Possible future mining and oil drilling pose the most serious threat to Antarctica. A major oil spillage could take hundreds of years to disperse. Any upset can seriously disturb weather patterns and ocean food supplies. American bases for scientific research have burned combustible waste in open pits with no emission controls, nonburnable waste and toxic chemicals have been dumped at sea.

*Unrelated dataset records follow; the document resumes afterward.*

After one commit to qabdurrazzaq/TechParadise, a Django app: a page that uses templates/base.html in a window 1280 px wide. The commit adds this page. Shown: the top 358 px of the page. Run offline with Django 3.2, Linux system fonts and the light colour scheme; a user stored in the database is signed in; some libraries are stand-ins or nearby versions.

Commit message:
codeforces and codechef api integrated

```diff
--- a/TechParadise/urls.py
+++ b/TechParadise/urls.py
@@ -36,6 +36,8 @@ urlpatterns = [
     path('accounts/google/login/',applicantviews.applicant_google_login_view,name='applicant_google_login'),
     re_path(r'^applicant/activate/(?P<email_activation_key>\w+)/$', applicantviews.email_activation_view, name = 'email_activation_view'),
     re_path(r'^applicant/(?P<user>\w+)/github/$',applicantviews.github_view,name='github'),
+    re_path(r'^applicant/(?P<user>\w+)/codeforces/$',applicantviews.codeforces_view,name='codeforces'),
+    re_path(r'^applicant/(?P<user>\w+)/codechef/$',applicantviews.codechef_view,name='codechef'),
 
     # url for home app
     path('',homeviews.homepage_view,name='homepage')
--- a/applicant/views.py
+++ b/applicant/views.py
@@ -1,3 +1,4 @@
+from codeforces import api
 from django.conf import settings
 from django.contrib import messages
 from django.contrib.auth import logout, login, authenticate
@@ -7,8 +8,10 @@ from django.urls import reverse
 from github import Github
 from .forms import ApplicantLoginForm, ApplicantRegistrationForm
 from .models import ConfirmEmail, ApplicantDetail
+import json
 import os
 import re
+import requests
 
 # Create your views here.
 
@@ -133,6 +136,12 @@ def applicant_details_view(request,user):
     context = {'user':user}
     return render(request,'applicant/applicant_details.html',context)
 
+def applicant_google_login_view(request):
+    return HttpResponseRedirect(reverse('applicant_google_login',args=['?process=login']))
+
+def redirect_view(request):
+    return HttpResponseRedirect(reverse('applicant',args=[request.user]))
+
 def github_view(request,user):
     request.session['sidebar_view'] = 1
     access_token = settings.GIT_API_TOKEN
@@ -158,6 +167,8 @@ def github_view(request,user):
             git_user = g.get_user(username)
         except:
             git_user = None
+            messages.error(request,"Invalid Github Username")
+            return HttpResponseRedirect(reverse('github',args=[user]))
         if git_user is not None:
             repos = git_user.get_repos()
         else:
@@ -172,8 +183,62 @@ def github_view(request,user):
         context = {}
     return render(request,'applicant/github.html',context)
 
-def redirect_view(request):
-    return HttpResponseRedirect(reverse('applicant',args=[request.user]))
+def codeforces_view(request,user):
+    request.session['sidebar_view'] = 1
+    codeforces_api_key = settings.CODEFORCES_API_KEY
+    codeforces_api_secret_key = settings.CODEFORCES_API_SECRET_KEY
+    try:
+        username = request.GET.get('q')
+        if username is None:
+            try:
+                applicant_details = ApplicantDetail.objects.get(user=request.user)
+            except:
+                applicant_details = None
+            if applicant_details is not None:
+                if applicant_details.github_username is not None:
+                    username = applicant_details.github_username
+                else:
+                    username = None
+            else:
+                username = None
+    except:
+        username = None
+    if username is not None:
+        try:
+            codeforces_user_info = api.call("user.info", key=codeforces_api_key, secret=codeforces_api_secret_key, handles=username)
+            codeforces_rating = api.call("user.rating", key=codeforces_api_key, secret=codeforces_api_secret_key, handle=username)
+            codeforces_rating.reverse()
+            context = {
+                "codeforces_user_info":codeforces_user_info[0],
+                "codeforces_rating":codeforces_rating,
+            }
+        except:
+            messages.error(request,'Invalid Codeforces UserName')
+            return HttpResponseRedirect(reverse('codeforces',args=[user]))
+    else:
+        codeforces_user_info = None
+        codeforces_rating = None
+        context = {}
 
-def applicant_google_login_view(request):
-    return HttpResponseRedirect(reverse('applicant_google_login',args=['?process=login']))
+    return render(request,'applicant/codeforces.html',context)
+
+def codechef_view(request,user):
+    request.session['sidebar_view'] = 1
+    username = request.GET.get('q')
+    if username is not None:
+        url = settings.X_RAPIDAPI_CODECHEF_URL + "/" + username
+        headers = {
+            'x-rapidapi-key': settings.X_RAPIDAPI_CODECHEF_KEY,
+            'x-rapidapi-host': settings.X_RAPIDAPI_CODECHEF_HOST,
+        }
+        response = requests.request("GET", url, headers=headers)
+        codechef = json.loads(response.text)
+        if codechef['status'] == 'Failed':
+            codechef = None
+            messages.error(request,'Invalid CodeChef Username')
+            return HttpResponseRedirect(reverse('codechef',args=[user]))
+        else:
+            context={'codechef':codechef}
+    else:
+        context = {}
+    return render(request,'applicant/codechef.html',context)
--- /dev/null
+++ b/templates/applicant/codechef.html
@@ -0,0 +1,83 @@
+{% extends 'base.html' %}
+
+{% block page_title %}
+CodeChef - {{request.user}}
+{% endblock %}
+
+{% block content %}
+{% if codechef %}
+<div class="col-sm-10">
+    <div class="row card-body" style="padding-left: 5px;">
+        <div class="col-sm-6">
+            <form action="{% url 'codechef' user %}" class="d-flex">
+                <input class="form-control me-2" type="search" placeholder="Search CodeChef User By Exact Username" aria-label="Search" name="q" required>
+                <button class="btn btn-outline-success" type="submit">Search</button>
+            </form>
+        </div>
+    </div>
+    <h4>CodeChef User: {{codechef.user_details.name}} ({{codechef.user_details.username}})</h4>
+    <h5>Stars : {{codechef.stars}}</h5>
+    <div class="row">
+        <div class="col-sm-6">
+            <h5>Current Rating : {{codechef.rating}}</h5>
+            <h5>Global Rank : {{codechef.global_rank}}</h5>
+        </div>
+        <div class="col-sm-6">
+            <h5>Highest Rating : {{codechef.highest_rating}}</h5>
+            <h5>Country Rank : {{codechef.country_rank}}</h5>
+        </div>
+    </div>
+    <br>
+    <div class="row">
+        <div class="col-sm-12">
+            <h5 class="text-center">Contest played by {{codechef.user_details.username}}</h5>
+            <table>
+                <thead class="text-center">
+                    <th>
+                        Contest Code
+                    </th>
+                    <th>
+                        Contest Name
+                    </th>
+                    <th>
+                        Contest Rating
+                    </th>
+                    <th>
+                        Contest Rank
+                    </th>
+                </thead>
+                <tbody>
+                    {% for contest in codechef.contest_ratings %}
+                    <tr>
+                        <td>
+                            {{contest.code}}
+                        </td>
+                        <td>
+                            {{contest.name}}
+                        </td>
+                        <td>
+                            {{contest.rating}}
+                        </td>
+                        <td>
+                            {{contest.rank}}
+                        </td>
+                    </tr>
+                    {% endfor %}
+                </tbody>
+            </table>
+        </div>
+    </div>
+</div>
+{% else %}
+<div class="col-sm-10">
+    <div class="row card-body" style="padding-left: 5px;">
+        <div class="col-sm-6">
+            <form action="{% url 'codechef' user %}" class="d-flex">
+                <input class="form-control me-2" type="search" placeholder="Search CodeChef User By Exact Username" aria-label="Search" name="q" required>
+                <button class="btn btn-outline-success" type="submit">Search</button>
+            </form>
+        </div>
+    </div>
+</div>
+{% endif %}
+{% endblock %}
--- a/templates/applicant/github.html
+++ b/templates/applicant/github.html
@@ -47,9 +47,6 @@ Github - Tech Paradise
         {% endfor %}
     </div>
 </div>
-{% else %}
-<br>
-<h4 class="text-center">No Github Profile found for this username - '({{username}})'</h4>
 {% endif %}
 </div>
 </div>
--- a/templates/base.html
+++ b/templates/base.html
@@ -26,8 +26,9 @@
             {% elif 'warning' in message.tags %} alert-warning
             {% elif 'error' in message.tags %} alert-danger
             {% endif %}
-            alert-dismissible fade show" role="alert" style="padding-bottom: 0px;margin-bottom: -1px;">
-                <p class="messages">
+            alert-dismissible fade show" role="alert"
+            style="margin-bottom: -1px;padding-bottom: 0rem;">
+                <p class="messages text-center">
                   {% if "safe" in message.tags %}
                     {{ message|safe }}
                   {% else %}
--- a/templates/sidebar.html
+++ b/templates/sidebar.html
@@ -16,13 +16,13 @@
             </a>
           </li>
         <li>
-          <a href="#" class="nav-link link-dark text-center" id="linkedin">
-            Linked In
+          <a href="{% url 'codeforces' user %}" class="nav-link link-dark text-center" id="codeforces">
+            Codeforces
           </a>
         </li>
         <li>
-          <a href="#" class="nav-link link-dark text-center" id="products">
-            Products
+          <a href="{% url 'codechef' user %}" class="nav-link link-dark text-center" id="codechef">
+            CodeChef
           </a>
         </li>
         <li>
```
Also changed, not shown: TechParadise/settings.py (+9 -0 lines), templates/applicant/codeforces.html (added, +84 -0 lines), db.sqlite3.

The pollution extends from Alaska eastward to Norway - about half of the circumference of the polar ice cap - and is suspended from ground level to as high as 25,000 feet from November through April. Norilsk, a Siberian city within the Arctic circle and one of the former Soviet Union's most polluted, supplies up to 7% of the world's nickel, a necessary component in the production of steel. According to a 1992 report, industry in the Norilsk region is responsible for emitting more than 2.3 million tonnes of toxins into the atmosphere every year.